Thesmophoria and the Goddesses of the Harvest
Welcome to November.
During the harvest season, we are all reminded of our agrarian roots, though most of us no longer work outside. Thousands of years ago, our first steps towards taming nature offered humanity a new sort of freedom, though it gave rise to a new set of problems.
The success of a harvest is never certain. Somewhere between food storage and a starving winter, human life hangs in the balance. It was only natural that, when faced with such uncontrollable and potentially catastrophic things, year by year people sought the help of the gods. In ancient Greece and as far back as three thousand years ago, the harvest festival Thesmophoria was held every year to sweeten the goddesses of agriculture and seasons, and to nudge that precarious balance in humanity’s favor.
Thesmophoria was celebrated in late autumn to honor Persephone and Demeter, that they might bless the fertility of the land and ensure the bounty of the yearly harvest. Unlike most festivals, or most of anything really, Thesmophoria was celebrated only by women.
In order to tip the scales and usher in another prosperous harvest, women would gather every year to supplicate for Demeter’s blessing. Though it was one of the largest Greek festivals, we have little evidence of what they did, as women were neither taught to write nor permitted to tell men about what they did. The festival changed over time and from place to place, so it is impossible to say exactly how it went. Here is the knowledge we do have.

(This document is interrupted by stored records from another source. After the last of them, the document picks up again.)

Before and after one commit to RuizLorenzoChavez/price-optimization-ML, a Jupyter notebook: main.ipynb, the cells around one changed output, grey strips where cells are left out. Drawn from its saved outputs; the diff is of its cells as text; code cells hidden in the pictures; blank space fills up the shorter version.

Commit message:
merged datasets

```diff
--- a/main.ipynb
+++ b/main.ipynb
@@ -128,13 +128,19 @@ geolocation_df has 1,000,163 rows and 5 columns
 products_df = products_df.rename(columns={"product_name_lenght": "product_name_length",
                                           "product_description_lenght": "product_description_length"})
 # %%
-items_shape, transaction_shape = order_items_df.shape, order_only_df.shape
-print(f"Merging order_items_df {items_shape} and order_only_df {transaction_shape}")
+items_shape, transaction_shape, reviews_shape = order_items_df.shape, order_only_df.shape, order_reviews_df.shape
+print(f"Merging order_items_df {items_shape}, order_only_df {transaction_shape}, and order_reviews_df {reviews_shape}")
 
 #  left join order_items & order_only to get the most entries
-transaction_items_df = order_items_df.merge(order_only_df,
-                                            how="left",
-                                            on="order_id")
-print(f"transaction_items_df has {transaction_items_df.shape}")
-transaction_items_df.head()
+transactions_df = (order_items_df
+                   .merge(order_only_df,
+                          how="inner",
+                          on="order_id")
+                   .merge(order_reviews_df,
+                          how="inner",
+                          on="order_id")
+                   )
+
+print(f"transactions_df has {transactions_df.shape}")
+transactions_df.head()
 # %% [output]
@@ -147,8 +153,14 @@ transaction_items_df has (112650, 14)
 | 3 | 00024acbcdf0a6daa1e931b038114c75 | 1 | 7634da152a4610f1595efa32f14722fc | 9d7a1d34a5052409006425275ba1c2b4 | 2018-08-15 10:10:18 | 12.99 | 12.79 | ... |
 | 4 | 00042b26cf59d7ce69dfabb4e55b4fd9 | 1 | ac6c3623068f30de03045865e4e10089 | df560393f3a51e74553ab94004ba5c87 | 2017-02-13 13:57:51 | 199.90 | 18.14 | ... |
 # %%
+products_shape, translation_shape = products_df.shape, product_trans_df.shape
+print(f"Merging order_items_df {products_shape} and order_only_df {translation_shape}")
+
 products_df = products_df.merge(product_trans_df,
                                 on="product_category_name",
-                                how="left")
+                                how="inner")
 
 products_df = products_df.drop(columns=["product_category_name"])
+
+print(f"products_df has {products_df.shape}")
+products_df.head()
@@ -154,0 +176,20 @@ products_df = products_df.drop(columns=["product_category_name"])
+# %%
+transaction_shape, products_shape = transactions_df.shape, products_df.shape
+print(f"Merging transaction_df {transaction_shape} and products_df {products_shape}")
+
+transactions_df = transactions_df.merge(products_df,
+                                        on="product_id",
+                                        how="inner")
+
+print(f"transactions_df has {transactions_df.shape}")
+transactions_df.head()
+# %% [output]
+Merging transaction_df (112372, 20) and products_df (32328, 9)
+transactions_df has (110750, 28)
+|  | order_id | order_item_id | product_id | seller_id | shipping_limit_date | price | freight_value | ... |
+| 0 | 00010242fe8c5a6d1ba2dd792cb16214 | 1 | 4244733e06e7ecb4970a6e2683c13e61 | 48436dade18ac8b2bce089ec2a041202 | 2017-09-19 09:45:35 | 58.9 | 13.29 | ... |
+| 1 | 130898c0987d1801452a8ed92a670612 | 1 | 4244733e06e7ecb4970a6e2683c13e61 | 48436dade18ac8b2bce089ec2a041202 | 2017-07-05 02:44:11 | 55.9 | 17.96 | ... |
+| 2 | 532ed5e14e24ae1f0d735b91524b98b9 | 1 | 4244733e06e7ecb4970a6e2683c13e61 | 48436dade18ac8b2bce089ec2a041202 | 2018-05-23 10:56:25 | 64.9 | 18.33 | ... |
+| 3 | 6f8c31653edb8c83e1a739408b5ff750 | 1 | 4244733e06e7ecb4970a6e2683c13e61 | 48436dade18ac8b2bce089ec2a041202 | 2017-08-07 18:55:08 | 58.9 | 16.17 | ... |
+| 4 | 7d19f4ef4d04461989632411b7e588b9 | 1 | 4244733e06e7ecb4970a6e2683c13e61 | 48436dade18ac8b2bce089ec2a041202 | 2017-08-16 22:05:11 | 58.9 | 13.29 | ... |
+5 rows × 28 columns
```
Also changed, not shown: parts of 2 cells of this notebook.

The three day long celebration included ritual purity, cakes baked in the shape of snakes (and other snake-like appendages), fasting, hymns, and sacrifice. On the first day, the ascent, married women would make a procession to a nearby city or up on a hill, depending on where they lived. This day and for the next two days, the women concerned themselves with chastity and ritual purification.
The second day was one of mourning and fasting, an echo of Demeter’s mourning during Persephone’s disappearance. The third day was bright and joyful, full of singing, sesame honey cakes, and the prospect of new life. At some point, pigs were ritually sacrificed, buried, and exhumed by these women to please the goddesses and offer atonement for any wrongdoing.
Because men were not permitted to join the festival, these Greek women had, if only for a few days, a sort of freedom to which they were usually not privy. Today, we see the problem in only allowing women individual agency within a fertility festival—thus signifying that fertility matters are the only thing women can be trusted to handle—in that way, it is dehumanizing.
Ancient Greece is not particularly known as a paragon of women’s rights.
There actually is some modicum of sense to it, if you view it metaphorically. Childbirth is particular to women, and painfully similar to the harvest: it could bring about new life and sustain humanity, but it is uncertain, and if the smallest thing goes wrong, it can be deadly. To Greek men who didn’t want to concern themselves with such womanly issues, and who were more than a little afraid of the wrath of Persephone and Demeter, it was easier to just let the women handle it—they always have.